London House started me on a path to writing Literary L.A., which posited it was an optimistic hopeful bohemian movement which later found synthesis with post World War II apocalyptic writing — Thomas Mann’s Doctor Faustus, Nathanel West’s Day of the Locust and Malcolm Lowry’s Under The Volcano are examples. London was the best-selling author of his time, who profoundly affected such great American writers as Ernest Hemingway and Jack Kerouac. When Kerouac wroteOn The Road, he gave full credit for its inspiration being London’s The Road, written decades before.
On one of our many visits, Gary showed me a memento offering validation to the notion that London House was something very special. There in a windowpane was an inscribed memento of bohemia written by George Sterling, the California poet laureate who lived at the Bohemian Grove on the Russian River and an intimate of London. The Sterling inscription was dark and opaque and hard to read except under a powerful light. The worlds were written into a latticework of nymphs and satyrs that London’s bohemian friends all seemed to cherish.
Gary said the decal had originally been sandwiched between two pieces of glass in an old sash window in the back bedroom. “The window was so rotted out, I had to replace it,” he explained. “Here’s what it says,” he added, swinging open the top part of the large barn door on the front of London House to catch the sunlight. “The young in heart shall find their love and laughter anywhere.” The words around the bottom of the decal are harder to make out. “He only in bohemia dwells who knows not he is there,” he added. “Dedicated to Finn Frolich by George Sterling.”

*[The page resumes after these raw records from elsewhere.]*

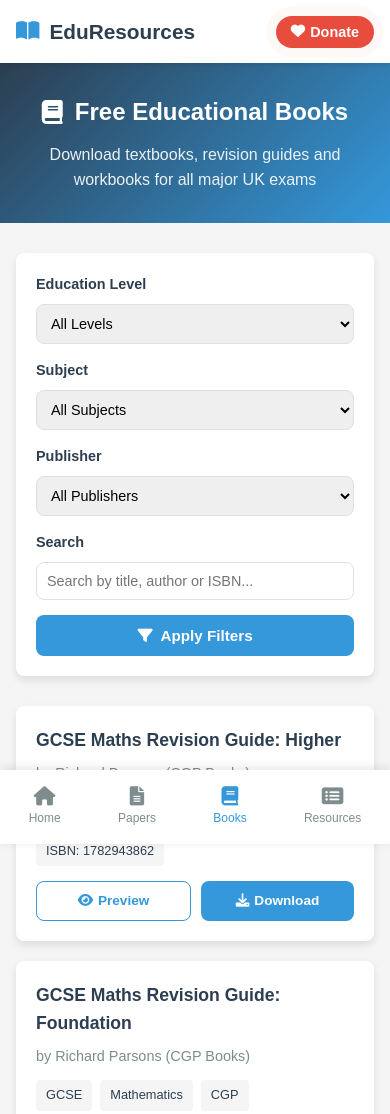
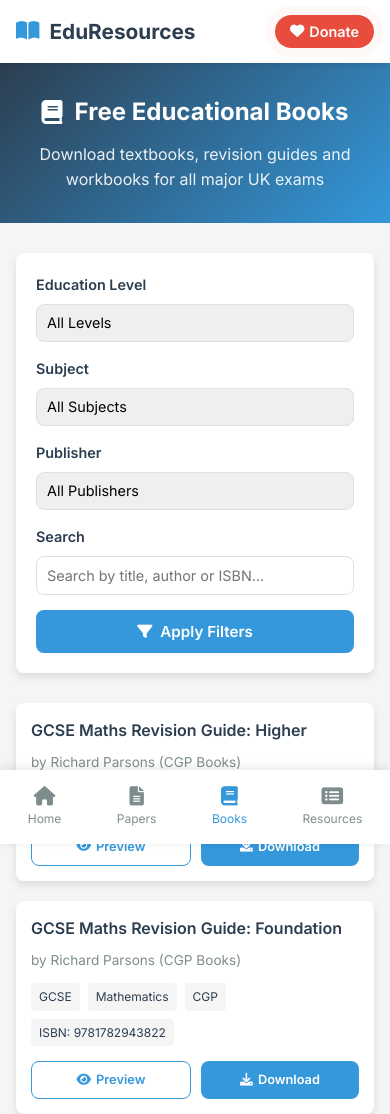
Before and after one commit to mankimalki/Eduresources-3.0-, a plain HTML site: page books.html in a window 390 px wide. Shown: the top 1114 px of the page. Drawn offline with Linux system fonts and the light colour scheme.

Commit message:
Add files via upload

```diff
--- a/books.html
+++ b/books.html
@@ -30,7 +30,7 @@
             box-sizing: border-box;
             margin: 0;
             padding: 0;
-            font-family: 'Urbanist', sans-serif;
+            font-family: 'Inter', sans-serif; /* Changed from Urbanist to Inter for better cross-browser support */
         }
 
         body {
@@ -39,6 +39,7 @@
             background-color: var(--light-gray);
             min-height: 100vh;
             padding-bottom: 72px;
+            -webkit-text-size-adjust: 100%; /* Prevent text inflation on mobile */
         }
 
         .container {
@@ -152,6 +153,7 @@
             border: 1px solid var(--medium-gray);
             border-radius: var(--border-radius);
             font-size: 0.9rem;
+            -webkit-appearance: none; /* Fix for Chrome select styling */
         }
 
         .filter-btn {
@@ -198,6 +200,7 @@
             font-weight: 600;
             margin-bottom: 8px;
             color: var(--primary-color);
+            word-break: break-word; /* Prevent long words from breaking layout */
         }
 
         .book-author {
@@ -219,6 +222,7 @@
             border-radius: 4px;
             font-size: 0.8rem;
             color: var(--primary-color);
+            white-space: nowrap; /* Prevent tags from breaking */
         }
 
         .book-actions {
@@ -385,6 +389,34 @@
 
             .page-header h1 {
                 font-size: 1.5rem;
+            }
+
+            /* Smaller cards on mobile */
+            .books-grid {
+                grid-template-columns: 1fr;
+            }
+
+            .book-card {
+                min-height: auto;
+                padding: 15px;
+            }
+
+            .book-title {
+                font-size: 1rem;
+            }
+
+            .book-author {
+                font-size: 0.85rem;
+            }
+
+            .meta-tag {
+                font-size: 0.75rem;
+                padding: 4px 8px;
+            }
+
+            .btn {
+                padding: 8px 10px;
+                font-size: 0.8rem;
             }
         }
     </style>
```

He paused again. “And there’s a date,” he slowly added. “It is 1924.”
London had been dead eight years when Sterling wrote his message to Frolich. London House hadn’t been built long before, and the argument has been made that if London visited, it would have to be in the small shack that Frolich built his house around. London’s house was certainly an emanation of the bohemianism of Glen Ellen, where London held court to many of the hoboes, sailors, drifters, criminals, working men and hangers-on he met during his adventures. Sometimes as many as 500 a day showed up, all expecting accommodations. Frolich was one of the chief jesters at Glen Ellen and helped him build his doomed Wolf House at Glen Ellen.
But in the teens, London was coming to Los Angeles a lot — sometimes to talk movie projects with studio moguls. His Sea Wolf was an early silent motion picture. He also may have been buying cattle from ranchers in the Silver Lake area.

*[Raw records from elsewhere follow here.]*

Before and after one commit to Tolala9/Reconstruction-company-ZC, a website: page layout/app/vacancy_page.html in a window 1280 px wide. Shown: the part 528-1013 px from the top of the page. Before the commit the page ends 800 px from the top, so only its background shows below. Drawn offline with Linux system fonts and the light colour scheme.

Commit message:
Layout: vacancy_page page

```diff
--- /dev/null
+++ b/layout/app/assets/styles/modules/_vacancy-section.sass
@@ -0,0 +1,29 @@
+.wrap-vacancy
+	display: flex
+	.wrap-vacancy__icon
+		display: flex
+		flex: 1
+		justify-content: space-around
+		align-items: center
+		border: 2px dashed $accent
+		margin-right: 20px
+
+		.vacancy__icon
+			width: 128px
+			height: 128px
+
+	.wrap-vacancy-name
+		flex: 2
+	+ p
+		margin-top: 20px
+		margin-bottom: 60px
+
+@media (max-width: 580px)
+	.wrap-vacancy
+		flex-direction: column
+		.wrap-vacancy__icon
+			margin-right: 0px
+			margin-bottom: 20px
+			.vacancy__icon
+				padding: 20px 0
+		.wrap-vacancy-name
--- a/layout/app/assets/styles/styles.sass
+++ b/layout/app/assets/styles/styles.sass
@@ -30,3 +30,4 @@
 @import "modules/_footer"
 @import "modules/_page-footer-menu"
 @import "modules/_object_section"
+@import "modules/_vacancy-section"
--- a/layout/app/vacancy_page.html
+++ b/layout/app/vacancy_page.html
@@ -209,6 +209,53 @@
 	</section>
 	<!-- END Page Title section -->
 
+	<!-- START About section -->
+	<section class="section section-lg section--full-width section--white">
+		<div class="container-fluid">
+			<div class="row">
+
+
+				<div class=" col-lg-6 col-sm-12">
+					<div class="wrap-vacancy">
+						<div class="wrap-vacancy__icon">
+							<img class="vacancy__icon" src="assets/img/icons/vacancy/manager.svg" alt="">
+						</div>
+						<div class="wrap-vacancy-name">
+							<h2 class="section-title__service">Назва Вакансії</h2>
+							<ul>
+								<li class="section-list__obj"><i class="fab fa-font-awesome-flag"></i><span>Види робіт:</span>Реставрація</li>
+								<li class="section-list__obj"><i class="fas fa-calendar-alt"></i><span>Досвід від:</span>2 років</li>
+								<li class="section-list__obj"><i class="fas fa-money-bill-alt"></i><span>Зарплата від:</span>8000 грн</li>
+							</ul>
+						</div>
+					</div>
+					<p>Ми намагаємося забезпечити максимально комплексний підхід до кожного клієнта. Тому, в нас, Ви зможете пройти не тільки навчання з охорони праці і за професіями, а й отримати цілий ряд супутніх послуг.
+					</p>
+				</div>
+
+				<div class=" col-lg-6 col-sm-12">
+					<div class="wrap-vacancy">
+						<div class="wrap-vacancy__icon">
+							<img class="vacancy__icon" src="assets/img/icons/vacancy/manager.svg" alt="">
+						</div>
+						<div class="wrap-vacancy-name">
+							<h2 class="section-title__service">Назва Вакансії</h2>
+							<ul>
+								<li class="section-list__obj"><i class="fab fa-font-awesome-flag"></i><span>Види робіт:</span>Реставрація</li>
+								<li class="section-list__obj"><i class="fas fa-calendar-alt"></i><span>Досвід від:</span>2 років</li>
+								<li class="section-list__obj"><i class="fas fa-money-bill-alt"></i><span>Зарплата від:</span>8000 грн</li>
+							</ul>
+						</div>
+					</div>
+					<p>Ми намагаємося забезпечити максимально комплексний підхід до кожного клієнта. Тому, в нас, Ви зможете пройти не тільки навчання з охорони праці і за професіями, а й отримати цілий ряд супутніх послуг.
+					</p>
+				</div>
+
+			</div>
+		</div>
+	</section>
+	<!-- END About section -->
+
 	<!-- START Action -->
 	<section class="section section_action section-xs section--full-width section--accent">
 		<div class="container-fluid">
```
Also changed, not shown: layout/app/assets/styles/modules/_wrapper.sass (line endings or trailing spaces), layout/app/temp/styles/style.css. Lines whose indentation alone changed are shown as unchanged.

I wanted to write about the house from the beginning, but when I first met him Gary was adamant that I not do so. But over the years I saw the house was becoming more down on its uppers than it should have been. The bas relief had been knocked a bit eschew, the “Jack London slept here” sign disappeared. A car knocked down another bas relief sculpture of a sailing ship, although most of the various satyrs and nymphs had survived.
To my mind, it was not a good way for London House to end. Condemned because of decay and age, I determined the place must be celebrated and this began my book Literary L.A., first published by Chronicle Books in 1981. Before that, I breathlessly told the story of London House in an article in the old and much lamented Herald Examiner.
This is the house bohemia built.